• Data provided:
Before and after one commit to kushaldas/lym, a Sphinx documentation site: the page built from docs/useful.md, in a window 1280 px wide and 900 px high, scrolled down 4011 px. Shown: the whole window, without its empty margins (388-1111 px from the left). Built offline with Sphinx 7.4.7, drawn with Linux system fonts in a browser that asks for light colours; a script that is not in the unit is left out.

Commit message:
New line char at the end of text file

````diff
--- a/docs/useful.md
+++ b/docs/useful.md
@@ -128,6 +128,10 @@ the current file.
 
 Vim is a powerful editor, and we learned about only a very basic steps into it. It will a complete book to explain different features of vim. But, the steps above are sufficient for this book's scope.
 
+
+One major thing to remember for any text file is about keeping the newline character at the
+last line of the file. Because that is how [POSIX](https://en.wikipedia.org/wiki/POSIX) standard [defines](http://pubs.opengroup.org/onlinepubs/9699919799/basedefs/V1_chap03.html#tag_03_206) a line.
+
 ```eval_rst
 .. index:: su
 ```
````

• Directions for this task: Can you reproduce all the material exactly?

• Result below:
Before and after one commit to kushaldas/lym, a Sphinx documentation site: the page built from docs/useful.md, in a window 1280 px wide and 900 px high, scrolled down 4011 px. Shown: the whole window, without its empty margins (388-1111 px from the left). Built offline with Sphinx 7.4.7, drawn with Linux system fonts in a browser that asks for light colours; a script that is not in the unit is left out.

Commit message:
New line char at the end of text file

````diff
--- a/docs/useful.md
+++ b/docs/useful.md
@@ -128,6 +128,10 @@ the current file.
 
 Vim is a powerful editor, and we learned about only a very basic steps into it. It will a complete book to explain different features of vim. But, the steps above are sufficient for this book's scope.
 
+
+One major thing to remember for any text file is about keeping the newline character at the
+last line of the file. Because that is how [POSIX](https://en.wikipedia.org/wiki/POSIX) standard [defines](http://pubs.opengroup.org/onlinepubs/9699919799/basedefs/V1_chap03.html#tag_03_206) a line.
+
 ```eval_rst
 .. index:: su
 ```
````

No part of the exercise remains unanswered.